◆ **Exercise**: I'd like every line from the material below that has "topic" in it.

◆ **Records to use**:
↓

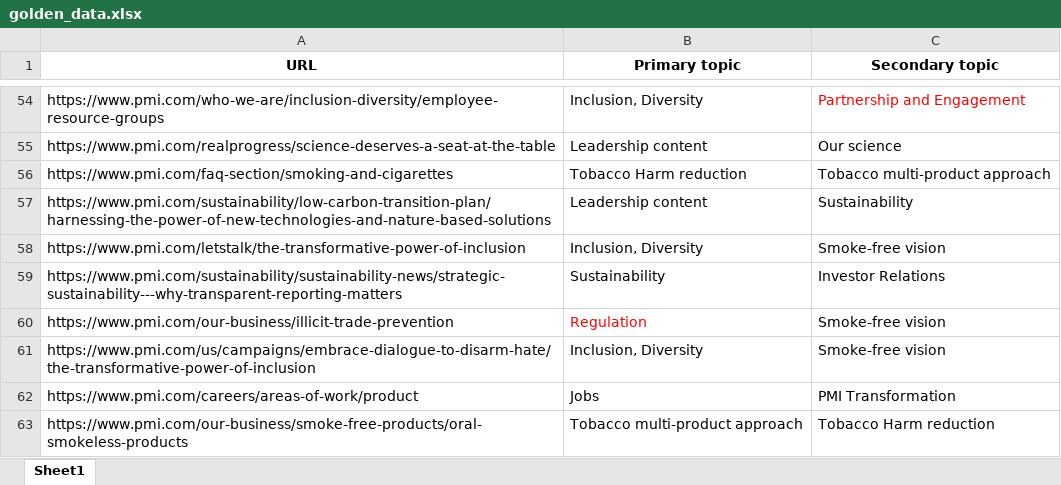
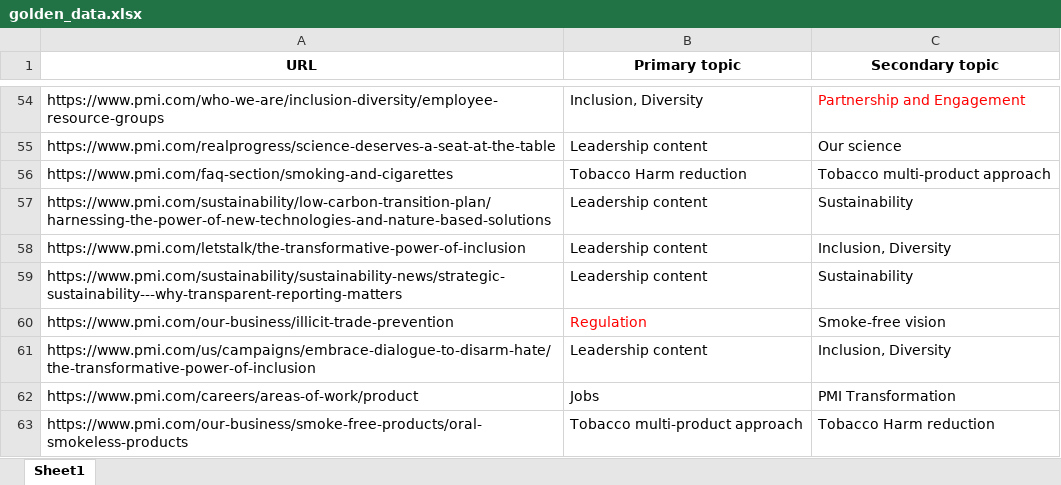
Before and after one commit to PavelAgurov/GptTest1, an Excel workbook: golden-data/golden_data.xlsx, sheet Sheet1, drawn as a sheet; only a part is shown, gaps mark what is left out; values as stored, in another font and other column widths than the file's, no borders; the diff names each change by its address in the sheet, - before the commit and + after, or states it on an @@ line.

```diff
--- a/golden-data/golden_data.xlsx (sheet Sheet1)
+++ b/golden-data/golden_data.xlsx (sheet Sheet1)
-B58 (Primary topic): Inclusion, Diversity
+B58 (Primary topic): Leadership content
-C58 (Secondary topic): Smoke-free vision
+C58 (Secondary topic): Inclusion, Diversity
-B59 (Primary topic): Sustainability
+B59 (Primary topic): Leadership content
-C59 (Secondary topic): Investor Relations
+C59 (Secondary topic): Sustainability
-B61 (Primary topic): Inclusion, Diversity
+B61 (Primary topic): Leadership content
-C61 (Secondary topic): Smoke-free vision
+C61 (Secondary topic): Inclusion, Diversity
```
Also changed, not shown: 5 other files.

↑
↓

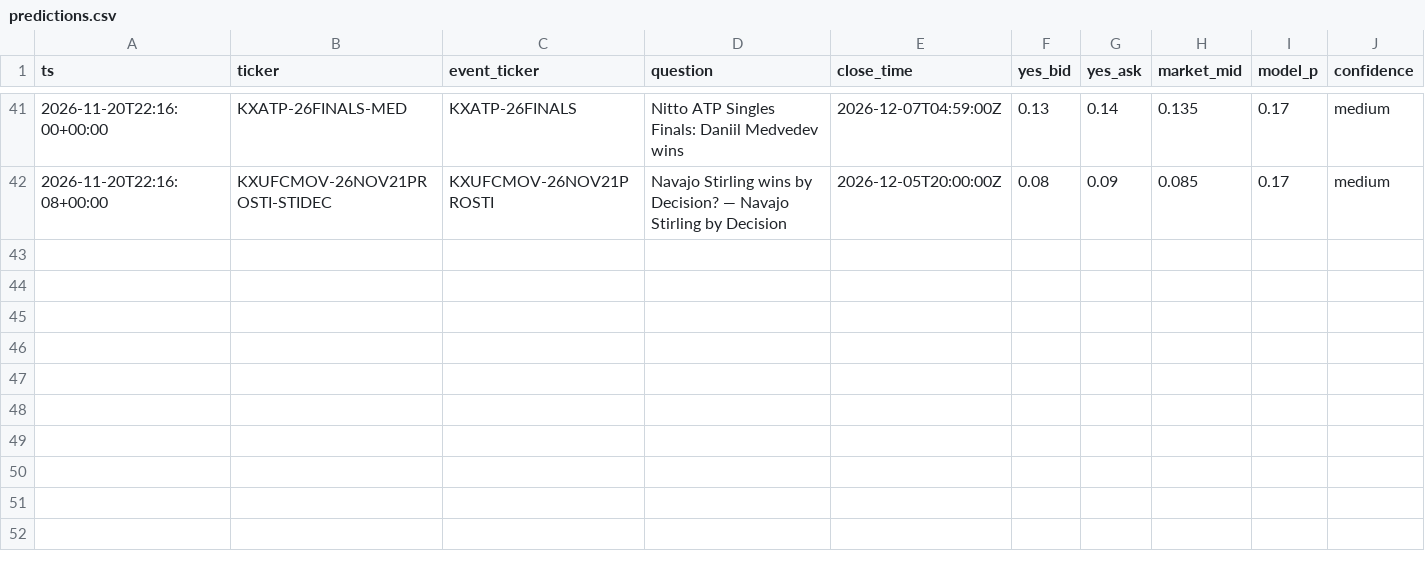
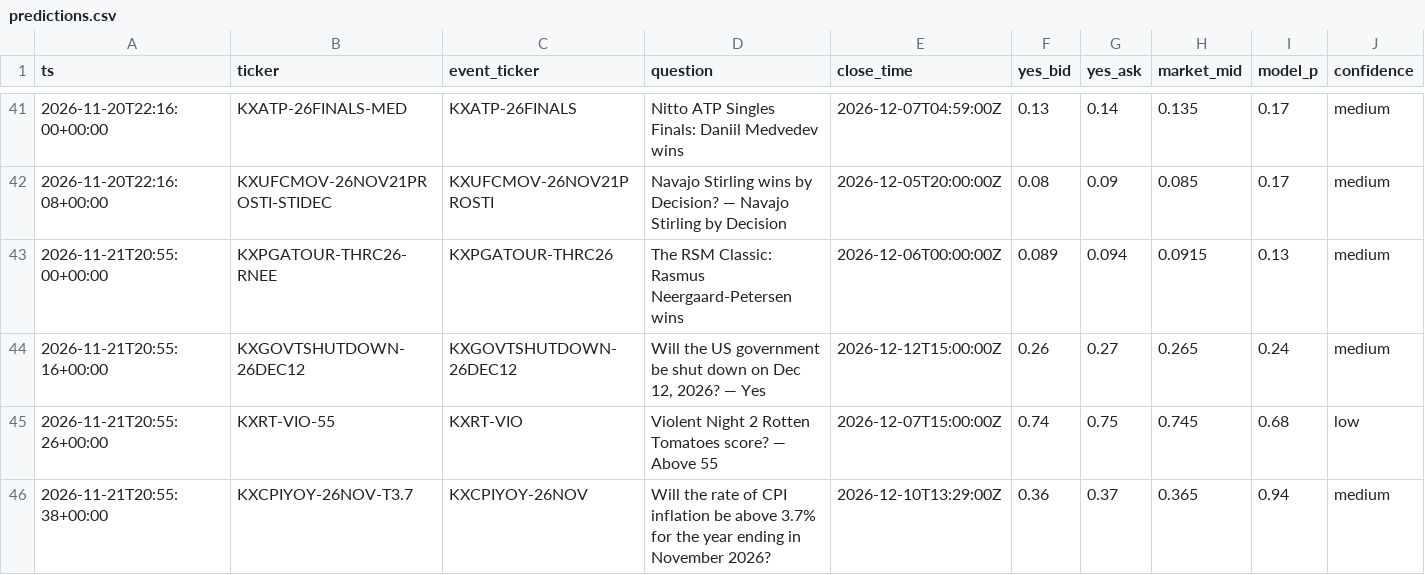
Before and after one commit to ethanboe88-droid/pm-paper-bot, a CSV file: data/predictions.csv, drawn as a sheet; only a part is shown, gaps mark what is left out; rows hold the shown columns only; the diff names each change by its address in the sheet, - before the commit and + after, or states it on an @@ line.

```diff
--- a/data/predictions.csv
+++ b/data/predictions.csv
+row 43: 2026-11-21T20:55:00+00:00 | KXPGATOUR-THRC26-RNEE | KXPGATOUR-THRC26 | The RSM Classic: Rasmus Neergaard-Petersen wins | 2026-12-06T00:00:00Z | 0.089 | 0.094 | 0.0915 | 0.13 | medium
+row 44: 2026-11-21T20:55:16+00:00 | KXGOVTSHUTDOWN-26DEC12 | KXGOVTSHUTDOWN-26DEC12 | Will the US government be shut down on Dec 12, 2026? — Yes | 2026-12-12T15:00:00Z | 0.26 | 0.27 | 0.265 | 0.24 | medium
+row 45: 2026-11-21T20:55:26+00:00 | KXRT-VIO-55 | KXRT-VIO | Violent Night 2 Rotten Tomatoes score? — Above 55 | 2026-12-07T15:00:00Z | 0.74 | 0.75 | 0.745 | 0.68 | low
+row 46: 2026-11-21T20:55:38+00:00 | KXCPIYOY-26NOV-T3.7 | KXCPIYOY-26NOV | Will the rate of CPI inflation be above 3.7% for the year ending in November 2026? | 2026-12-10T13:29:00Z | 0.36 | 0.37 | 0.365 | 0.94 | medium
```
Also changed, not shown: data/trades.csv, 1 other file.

↑

◆ **Answer area**:
-B58 (Primary topic): Inclusion, Diversity
+B58 (Primary topic): Leadership content
-C58 (Secondary topic): Smoke-free vision
+C58 (Secondary topic): Inclusion, Diversity
-B59 (Primary topic): Sustainability
+B59 (Primary topic): Leadership content
-C59 (Secondary topic): Investor Relations
+C59 (Secondary topic): Sustainability
-B61 (Primary topic): Inclusion, Diversity
+B61 (Primary topic): Leadership content
-C61 (Secondary topic): Smoke-free vision
+C61 (Secondary topic): Inclusion, Diversity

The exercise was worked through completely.